WHAT IS REQUIRED: Return a copy of every line in the records that includes the word "change".
Start of EXERCISE MATERIALS
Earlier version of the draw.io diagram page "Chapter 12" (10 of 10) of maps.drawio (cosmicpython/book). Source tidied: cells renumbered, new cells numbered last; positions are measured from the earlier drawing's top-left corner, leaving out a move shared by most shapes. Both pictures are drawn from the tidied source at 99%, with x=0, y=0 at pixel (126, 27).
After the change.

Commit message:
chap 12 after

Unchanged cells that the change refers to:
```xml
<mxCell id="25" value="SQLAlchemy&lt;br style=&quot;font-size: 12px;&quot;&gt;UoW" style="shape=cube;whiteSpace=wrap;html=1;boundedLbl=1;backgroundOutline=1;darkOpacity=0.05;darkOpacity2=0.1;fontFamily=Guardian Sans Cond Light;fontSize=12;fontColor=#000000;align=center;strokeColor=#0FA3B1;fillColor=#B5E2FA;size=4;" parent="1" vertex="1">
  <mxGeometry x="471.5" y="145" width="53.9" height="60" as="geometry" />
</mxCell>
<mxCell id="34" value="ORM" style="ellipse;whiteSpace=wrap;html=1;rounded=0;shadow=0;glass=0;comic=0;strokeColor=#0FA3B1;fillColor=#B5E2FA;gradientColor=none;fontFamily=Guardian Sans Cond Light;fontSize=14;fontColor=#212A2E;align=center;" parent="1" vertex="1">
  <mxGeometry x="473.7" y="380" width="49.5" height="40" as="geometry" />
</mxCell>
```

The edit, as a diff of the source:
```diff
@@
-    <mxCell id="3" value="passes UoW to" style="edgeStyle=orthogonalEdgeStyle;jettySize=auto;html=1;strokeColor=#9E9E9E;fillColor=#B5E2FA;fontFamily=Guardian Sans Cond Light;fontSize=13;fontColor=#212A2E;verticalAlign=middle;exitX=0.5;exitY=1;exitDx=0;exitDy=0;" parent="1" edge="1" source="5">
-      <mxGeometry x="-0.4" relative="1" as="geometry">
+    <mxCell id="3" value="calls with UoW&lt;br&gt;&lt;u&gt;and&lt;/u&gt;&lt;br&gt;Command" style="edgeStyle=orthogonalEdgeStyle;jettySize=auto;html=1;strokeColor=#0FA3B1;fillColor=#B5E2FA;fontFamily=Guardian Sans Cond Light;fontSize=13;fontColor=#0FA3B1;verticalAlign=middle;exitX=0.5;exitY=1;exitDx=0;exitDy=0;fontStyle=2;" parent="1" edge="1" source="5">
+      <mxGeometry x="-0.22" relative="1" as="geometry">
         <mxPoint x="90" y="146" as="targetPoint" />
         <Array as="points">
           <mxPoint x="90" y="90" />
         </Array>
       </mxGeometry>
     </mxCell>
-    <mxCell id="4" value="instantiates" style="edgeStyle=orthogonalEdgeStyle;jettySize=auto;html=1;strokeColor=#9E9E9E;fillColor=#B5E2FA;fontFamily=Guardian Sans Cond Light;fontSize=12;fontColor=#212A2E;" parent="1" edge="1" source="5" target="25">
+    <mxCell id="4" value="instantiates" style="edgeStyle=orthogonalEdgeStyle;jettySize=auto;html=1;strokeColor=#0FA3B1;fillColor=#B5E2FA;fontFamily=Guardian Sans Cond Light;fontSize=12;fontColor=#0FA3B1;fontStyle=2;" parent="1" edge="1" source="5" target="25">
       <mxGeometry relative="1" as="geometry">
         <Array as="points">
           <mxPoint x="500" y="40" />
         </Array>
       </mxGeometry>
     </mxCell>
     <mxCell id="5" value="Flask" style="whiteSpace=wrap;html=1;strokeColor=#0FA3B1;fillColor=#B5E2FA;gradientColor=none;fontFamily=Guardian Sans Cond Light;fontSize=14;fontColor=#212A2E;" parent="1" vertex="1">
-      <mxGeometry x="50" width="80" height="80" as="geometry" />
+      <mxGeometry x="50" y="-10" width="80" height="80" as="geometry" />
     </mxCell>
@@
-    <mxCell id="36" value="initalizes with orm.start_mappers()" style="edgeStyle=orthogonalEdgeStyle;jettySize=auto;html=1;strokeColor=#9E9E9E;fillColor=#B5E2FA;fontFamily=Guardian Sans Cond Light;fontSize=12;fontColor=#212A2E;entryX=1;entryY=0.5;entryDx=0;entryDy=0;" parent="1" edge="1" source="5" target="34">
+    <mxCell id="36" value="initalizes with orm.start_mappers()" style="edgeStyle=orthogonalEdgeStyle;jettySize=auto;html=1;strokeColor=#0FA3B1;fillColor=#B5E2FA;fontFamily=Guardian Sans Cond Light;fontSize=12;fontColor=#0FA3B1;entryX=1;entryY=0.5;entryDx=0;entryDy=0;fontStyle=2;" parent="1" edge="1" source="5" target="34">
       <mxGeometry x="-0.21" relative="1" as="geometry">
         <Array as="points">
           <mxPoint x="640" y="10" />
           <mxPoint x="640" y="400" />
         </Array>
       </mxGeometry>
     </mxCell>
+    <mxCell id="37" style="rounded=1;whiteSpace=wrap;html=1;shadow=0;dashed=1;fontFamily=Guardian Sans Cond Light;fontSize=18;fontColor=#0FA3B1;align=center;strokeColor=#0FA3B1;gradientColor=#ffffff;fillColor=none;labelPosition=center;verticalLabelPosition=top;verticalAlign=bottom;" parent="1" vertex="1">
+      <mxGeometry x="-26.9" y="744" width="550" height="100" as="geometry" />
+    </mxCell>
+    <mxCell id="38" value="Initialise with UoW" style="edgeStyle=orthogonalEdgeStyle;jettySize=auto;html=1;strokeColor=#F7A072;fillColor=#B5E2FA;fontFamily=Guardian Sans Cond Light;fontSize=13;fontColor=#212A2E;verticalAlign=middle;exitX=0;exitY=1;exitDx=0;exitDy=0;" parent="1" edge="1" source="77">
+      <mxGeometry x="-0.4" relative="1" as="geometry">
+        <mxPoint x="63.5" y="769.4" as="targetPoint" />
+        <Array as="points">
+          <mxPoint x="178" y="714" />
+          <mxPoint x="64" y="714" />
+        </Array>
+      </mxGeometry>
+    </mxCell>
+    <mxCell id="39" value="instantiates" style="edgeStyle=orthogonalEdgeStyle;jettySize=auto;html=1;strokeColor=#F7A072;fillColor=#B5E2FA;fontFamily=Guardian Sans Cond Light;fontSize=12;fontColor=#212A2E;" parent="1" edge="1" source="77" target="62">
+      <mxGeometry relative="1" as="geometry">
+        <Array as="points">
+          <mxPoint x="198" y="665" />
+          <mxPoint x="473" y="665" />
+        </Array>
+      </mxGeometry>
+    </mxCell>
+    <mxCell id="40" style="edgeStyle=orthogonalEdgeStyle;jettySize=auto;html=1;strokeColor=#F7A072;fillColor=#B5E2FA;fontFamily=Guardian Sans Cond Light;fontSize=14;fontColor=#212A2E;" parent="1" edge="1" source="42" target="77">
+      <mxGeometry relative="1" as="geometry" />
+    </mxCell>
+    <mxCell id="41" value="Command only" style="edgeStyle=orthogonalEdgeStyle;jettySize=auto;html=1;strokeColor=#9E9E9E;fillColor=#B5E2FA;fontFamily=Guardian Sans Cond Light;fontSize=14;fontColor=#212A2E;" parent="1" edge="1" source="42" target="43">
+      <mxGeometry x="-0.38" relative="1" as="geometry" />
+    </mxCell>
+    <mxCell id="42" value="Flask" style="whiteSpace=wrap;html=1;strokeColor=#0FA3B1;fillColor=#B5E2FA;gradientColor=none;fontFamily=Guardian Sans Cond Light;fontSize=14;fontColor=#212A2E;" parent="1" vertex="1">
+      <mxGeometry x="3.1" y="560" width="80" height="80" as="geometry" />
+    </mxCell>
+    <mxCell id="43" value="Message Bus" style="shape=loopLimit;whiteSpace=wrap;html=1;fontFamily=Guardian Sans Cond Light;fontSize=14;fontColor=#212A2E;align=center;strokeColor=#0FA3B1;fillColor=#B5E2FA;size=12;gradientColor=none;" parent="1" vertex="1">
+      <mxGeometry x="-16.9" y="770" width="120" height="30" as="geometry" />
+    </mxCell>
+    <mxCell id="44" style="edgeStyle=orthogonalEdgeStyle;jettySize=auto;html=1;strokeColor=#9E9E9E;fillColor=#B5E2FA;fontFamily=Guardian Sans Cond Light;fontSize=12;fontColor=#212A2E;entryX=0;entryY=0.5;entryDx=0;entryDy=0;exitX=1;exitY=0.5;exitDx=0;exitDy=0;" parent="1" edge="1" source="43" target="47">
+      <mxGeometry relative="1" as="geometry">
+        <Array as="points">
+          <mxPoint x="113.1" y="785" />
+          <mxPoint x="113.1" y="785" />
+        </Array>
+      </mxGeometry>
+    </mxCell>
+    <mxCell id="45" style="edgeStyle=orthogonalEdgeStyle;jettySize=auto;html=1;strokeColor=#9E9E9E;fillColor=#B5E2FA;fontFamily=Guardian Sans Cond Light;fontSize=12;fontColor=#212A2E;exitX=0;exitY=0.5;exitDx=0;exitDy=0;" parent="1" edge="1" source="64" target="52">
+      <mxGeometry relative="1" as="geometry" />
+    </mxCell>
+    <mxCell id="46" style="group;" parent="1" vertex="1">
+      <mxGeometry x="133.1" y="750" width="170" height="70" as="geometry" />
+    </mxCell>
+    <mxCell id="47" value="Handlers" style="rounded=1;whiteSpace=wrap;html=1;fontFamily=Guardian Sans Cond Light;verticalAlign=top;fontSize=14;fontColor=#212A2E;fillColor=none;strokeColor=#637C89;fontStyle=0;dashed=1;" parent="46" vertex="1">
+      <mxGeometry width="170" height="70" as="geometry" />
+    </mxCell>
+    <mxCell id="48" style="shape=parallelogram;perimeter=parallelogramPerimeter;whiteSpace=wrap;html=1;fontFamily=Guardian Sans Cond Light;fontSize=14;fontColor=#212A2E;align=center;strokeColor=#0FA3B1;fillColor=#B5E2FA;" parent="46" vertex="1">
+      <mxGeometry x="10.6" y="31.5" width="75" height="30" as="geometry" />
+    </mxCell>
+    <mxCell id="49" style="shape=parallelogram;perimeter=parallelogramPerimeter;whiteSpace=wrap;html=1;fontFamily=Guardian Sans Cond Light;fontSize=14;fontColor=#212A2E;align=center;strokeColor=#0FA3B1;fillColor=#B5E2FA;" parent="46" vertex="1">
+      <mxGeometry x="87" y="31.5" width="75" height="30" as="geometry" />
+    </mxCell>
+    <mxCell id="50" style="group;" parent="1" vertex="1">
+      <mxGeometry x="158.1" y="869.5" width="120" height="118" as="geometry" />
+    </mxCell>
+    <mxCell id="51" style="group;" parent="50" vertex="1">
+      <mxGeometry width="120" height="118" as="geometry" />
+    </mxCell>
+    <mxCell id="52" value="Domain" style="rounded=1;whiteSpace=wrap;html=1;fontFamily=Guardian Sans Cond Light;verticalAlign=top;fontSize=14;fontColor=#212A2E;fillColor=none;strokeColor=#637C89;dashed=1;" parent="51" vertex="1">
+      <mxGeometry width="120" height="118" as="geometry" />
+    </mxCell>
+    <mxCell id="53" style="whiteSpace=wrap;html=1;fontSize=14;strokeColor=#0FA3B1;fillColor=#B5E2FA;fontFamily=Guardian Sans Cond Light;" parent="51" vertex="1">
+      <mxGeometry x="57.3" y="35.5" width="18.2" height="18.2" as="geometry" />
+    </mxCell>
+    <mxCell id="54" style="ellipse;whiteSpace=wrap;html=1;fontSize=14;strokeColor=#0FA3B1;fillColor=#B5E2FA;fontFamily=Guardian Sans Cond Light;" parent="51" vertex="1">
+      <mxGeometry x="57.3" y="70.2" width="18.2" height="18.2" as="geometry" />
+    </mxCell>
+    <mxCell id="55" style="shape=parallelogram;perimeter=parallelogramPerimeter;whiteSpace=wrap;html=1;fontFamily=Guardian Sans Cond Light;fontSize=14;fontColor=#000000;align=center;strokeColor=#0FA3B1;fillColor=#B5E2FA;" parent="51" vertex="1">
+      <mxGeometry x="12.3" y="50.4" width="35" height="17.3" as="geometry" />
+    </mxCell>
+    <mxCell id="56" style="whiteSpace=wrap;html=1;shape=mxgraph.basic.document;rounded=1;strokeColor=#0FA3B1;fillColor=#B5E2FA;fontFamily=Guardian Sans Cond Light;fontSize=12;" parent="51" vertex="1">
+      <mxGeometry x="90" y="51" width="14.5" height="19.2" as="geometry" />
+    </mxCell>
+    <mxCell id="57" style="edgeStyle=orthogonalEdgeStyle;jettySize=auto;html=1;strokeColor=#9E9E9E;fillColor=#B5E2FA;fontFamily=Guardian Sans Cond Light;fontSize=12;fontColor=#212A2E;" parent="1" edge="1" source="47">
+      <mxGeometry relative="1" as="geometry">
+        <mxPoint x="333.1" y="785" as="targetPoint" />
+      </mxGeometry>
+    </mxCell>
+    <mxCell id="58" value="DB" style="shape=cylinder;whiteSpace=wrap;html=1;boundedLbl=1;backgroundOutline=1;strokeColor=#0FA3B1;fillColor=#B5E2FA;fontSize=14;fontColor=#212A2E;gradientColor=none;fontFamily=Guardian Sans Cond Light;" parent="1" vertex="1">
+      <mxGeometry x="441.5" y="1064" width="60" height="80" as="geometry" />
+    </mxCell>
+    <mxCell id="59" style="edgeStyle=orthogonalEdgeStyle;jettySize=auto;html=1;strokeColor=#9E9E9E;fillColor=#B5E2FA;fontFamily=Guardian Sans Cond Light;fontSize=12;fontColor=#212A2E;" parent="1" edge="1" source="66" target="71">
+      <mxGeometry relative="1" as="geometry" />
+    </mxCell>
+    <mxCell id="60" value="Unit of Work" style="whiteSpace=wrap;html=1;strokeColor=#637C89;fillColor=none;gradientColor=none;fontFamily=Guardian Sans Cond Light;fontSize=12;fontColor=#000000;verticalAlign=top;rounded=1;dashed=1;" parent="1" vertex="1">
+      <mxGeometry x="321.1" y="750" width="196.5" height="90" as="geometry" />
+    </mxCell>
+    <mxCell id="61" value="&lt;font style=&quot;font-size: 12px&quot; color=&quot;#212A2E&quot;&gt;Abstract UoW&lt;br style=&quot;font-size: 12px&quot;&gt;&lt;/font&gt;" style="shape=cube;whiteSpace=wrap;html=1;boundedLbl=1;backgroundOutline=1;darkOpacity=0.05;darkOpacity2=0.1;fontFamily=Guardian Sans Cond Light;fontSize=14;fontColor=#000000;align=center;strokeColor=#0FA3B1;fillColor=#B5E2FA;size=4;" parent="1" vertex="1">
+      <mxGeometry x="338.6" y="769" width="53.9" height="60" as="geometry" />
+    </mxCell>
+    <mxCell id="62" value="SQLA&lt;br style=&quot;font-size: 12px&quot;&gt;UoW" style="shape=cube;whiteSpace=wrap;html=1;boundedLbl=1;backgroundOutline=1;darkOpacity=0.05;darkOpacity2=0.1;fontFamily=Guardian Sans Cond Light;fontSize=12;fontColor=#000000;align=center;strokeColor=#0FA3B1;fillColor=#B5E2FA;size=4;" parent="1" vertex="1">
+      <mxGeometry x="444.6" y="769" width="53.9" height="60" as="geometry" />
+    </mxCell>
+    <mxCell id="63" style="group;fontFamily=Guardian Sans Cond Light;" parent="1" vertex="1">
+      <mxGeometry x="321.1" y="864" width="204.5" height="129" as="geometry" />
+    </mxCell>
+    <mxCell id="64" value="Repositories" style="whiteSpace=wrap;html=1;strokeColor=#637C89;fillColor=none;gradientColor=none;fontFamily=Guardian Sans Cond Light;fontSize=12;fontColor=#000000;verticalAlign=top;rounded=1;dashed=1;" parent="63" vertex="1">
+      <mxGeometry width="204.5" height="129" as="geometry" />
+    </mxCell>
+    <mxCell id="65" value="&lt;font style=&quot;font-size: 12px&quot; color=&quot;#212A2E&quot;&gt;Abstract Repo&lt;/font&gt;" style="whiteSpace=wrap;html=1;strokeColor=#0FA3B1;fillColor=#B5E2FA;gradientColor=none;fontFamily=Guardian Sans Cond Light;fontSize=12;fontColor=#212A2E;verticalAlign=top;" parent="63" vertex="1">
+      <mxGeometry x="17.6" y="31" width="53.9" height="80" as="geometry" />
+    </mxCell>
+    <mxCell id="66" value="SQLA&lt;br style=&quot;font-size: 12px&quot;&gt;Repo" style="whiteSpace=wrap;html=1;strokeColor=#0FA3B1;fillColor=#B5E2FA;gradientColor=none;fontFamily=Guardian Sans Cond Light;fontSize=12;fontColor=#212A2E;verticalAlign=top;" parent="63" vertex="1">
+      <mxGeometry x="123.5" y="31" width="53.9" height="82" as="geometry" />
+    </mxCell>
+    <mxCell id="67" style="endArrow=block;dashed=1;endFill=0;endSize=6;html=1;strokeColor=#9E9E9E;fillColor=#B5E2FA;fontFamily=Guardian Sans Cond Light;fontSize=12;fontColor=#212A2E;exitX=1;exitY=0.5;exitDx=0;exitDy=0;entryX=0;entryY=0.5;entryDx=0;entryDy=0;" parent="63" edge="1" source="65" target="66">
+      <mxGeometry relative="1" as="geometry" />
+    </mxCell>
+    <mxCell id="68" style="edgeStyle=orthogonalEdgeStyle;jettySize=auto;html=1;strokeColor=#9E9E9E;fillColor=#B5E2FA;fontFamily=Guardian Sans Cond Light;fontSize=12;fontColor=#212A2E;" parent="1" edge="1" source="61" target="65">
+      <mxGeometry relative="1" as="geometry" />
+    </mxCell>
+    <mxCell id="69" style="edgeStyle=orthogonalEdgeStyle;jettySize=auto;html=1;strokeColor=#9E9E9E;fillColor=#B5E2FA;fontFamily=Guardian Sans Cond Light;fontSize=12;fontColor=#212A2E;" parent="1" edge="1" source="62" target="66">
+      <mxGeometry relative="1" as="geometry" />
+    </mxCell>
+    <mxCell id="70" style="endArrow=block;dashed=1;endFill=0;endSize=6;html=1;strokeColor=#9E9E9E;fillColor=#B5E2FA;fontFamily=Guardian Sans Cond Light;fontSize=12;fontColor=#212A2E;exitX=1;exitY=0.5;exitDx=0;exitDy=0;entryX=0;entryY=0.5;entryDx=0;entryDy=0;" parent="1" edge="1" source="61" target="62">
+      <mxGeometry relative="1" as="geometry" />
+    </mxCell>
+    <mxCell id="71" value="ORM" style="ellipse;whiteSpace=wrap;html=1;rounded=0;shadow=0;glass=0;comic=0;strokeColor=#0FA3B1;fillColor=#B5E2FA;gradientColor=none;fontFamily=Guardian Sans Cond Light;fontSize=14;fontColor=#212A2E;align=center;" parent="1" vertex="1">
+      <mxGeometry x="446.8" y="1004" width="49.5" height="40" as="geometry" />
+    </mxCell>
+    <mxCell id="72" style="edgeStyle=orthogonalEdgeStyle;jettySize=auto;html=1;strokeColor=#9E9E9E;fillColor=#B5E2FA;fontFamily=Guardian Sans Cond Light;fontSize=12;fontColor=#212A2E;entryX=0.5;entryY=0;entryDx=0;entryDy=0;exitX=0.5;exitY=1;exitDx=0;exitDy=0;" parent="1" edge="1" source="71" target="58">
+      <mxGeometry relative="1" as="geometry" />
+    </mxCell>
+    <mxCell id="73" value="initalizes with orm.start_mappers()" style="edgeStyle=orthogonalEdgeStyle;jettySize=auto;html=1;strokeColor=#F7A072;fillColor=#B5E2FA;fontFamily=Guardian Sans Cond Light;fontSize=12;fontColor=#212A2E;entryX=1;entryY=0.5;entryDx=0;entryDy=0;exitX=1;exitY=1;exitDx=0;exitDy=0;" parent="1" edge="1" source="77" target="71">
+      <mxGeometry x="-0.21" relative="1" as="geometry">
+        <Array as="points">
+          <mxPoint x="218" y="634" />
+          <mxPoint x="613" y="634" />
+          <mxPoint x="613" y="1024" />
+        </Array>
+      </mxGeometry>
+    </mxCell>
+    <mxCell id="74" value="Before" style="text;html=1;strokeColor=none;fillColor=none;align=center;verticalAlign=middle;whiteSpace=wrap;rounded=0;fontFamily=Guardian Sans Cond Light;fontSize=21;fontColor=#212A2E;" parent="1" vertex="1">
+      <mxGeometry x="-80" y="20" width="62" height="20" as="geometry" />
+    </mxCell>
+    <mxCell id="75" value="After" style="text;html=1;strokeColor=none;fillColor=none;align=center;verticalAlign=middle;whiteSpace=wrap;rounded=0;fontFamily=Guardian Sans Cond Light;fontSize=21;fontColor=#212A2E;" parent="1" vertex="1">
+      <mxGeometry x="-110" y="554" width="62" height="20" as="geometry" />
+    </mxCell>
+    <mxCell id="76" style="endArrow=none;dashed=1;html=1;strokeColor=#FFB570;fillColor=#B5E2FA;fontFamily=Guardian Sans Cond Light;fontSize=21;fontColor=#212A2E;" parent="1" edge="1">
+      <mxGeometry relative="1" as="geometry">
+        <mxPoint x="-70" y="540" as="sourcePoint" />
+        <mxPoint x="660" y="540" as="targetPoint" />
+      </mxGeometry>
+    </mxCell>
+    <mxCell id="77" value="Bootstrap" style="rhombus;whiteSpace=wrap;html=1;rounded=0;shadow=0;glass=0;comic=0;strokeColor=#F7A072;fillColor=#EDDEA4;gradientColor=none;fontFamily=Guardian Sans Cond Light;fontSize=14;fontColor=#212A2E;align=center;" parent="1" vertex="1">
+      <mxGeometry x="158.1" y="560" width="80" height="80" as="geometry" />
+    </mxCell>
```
End of EXERCISE MATERIALS
WRITTEN RESPONSE:
After the change.
Unchanged cells that the change refers to:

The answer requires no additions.